Every line with "Control" in it should be copied from the data.

Task data Block Start

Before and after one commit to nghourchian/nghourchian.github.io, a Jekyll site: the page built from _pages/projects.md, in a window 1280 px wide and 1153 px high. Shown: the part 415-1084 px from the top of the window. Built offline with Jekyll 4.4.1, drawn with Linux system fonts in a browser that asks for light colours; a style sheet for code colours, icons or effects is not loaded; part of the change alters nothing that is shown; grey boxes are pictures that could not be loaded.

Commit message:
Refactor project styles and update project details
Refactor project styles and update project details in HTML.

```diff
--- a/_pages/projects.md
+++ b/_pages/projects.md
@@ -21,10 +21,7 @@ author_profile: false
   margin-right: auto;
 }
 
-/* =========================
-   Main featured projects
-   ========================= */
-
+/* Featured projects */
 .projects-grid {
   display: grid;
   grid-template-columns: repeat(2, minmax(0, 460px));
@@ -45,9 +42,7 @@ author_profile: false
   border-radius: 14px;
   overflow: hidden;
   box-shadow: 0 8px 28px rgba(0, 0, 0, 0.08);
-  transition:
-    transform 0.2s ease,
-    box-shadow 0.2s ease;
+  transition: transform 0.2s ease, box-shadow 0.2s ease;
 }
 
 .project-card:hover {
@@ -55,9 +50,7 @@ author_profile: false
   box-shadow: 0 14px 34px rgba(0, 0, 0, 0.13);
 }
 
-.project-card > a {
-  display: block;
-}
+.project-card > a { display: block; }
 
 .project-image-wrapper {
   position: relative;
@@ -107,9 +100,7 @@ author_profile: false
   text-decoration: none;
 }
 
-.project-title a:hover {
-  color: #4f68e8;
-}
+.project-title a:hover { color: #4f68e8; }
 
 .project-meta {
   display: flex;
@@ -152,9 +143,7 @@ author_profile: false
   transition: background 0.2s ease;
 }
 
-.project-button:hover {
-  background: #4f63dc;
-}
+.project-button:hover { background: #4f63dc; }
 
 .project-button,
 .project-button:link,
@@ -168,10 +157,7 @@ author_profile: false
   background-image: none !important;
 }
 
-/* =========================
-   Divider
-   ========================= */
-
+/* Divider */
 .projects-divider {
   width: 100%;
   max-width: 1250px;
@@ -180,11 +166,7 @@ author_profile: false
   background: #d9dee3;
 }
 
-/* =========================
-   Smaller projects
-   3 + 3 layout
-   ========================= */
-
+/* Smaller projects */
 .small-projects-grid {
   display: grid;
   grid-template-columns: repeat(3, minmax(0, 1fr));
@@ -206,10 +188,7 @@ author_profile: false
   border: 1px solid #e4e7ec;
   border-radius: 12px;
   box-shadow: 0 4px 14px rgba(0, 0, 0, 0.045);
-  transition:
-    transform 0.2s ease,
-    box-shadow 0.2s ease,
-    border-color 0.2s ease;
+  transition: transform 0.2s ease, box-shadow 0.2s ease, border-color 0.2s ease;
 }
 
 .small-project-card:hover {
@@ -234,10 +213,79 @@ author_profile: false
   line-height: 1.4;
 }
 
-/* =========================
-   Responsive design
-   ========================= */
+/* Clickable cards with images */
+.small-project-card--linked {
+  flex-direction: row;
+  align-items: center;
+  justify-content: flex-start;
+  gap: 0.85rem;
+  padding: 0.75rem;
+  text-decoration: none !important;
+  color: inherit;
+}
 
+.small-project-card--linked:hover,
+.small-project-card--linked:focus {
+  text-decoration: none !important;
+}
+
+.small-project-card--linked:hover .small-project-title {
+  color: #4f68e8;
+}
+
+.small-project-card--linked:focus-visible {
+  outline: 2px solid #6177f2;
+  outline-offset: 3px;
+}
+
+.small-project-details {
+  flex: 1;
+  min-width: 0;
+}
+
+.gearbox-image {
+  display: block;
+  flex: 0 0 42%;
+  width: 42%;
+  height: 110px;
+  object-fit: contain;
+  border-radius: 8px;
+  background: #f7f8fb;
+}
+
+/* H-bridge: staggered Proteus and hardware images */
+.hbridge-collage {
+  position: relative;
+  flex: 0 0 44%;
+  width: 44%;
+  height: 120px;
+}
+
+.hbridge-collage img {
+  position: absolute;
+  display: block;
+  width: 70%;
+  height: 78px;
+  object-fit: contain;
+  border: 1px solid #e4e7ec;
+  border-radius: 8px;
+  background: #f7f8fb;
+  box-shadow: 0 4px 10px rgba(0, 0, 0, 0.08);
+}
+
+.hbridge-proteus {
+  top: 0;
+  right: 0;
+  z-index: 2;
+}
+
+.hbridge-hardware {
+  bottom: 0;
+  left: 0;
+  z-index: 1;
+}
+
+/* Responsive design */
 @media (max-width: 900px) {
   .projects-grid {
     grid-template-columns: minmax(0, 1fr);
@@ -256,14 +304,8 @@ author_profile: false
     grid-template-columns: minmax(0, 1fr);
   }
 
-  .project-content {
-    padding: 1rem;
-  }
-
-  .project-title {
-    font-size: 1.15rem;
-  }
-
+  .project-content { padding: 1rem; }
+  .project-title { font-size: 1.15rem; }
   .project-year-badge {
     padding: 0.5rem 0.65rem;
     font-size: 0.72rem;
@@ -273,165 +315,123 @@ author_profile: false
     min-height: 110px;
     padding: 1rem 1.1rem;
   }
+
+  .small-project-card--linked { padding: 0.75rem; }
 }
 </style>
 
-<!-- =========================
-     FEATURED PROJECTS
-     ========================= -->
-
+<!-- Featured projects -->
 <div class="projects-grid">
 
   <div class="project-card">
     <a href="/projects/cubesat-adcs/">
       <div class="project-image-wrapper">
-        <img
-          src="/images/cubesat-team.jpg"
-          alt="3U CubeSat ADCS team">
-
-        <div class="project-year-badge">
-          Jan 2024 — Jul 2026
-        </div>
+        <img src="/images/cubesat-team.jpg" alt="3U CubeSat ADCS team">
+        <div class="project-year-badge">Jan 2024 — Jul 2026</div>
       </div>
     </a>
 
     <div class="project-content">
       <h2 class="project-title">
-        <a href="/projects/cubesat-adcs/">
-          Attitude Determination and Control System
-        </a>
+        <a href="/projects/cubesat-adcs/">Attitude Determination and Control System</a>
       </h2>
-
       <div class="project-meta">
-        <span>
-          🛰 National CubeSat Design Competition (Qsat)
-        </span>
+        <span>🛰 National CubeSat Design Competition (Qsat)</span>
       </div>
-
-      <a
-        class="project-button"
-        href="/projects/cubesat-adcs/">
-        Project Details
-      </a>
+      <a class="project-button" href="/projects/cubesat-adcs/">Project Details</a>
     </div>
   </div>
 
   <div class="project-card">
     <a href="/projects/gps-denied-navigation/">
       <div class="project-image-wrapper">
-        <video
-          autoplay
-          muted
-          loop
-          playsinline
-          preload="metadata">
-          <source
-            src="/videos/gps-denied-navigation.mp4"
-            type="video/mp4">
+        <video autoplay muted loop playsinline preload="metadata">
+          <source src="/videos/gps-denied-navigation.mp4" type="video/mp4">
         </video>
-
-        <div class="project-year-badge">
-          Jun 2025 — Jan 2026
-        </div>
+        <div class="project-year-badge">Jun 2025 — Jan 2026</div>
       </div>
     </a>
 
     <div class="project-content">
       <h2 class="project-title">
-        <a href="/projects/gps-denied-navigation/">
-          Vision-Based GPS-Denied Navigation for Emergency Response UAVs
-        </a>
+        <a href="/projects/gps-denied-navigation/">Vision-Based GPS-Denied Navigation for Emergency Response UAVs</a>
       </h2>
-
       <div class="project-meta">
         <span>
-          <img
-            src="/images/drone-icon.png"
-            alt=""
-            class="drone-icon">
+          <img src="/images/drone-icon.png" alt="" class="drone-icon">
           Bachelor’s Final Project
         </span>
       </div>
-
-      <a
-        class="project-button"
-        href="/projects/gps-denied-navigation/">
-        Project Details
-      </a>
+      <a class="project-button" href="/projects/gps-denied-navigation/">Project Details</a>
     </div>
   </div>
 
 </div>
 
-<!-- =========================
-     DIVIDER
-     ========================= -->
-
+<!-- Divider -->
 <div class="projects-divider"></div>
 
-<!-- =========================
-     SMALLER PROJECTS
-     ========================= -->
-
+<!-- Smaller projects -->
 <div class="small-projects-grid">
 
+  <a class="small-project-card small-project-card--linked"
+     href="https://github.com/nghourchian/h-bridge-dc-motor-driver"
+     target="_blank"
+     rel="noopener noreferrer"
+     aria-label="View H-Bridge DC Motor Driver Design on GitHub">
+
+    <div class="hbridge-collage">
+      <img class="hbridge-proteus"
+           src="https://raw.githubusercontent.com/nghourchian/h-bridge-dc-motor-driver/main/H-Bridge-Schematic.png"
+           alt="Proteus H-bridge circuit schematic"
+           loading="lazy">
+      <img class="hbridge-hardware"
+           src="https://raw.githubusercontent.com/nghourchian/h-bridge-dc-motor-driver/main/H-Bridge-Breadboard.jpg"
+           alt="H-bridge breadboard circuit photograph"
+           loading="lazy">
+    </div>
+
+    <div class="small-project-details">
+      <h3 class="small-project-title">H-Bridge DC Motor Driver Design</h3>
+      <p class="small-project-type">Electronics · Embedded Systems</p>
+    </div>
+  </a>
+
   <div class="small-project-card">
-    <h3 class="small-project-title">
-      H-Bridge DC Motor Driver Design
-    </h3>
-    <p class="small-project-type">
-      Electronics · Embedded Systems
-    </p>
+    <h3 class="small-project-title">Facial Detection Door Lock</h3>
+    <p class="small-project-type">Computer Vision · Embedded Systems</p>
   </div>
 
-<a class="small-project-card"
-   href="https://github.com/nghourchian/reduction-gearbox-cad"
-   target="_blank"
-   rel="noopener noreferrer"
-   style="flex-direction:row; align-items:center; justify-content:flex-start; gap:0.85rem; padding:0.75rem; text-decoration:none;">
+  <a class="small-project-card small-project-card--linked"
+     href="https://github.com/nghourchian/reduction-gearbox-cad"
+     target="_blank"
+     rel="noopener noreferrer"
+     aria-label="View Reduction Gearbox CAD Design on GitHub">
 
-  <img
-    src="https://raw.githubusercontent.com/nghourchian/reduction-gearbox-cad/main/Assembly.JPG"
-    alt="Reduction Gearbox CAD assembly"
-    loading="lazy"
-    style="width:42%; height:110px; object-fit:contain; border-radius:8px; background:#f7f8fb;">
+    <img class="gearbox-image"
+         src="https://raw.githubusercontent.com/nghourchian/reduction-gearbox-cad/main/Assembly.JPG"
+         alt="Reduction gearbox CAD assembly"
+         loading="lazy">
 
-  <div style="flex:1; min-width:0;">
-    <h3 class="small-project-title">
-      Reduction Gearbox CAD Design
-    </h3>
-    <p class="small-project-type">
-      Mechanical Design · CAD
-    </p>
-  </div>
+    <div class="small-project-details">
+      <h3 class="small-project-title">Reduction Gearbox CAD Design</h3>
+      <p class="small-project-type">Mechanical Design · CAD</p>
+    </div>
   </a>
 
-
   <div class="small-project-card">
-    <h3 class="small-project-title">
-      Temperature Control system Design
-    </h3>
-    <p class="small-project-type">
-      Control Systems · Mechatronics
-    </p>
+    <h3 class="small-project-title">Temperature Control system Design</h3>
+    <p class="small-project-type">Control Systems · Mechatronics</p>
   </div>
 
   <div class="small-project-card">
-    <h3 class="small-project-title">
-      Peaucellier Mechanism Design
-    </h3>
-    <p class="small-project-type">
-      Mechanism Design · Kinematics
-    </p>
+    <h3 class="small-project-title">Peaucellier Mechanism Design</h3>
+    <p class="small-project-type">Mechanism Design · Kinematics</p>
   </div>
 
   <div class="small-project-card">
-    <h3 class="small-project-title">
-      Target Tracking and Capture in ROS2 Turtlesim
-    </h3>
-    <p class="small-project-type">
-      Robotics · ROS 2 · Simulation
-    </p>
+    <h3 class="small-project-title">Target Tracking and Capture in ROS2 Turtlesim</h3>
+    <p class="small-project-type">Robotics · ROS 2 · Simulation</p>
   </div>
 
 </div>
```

Task data Block End
Task data Block Start

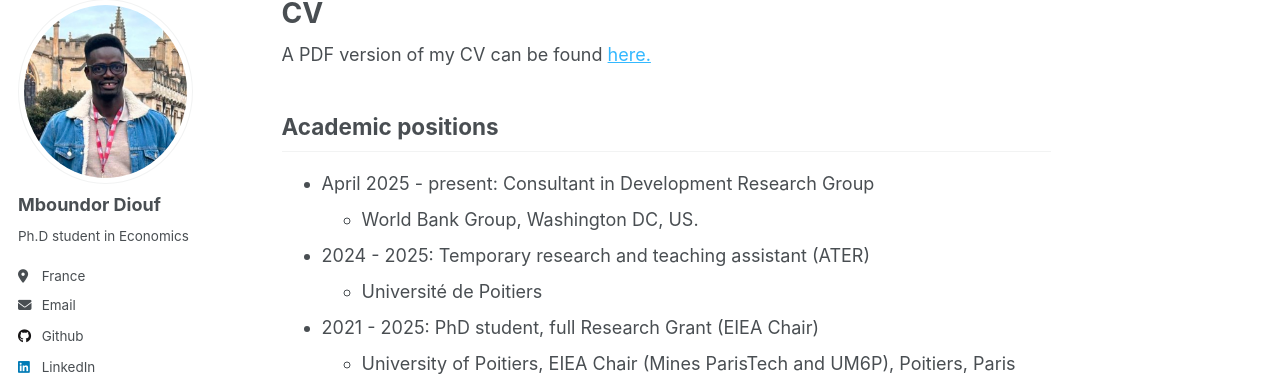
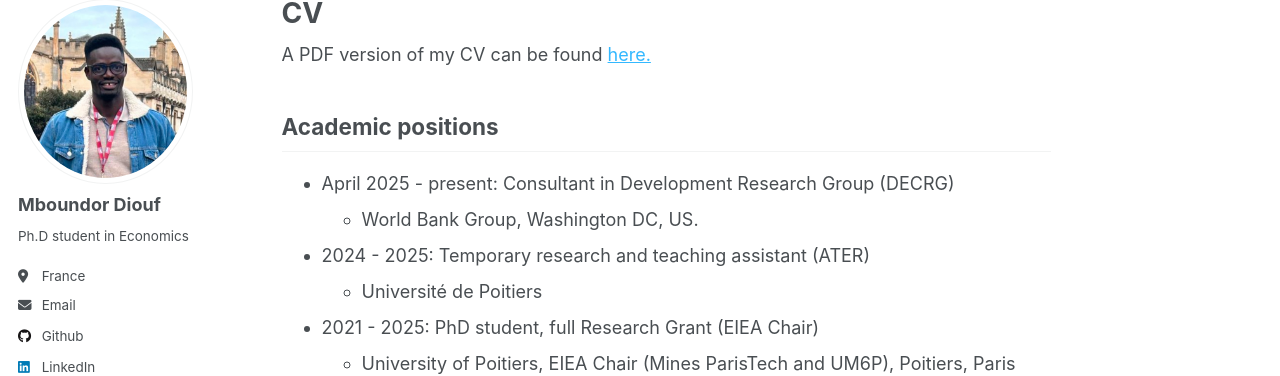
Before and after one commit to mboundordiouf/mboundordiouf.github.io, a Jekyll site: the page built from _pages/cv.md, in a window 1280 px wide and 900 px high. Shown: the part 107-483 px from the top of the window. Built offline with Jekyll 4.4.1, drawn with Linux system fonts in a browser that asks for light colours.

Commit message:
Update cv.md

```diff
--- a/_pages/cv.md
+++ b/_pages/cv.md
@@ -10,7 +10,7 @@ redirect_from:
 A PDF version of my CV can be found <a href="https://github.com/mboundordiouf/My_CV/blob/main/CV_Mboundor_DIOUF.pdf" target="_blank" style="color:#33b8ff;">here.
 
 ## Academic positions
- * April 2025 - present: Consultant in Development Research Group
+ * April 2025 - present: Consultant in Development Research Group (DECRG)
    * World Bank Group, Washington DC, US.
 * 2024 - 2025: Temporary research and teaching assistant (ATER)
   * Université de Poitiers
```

Task data Block End

- Result for this task
-          Attitude Determination and Control System
+        <a href="/projects/cubesat-adcs/">Attitude Determination and Control System</a>
-      Temperature Control system Design
-      Control Systems · Mechatronics
+    <h3 class="small-project-title">Temperature Control system Design</h3>
+    <p class="small-project-type">Control Systems · Mechatronics</p>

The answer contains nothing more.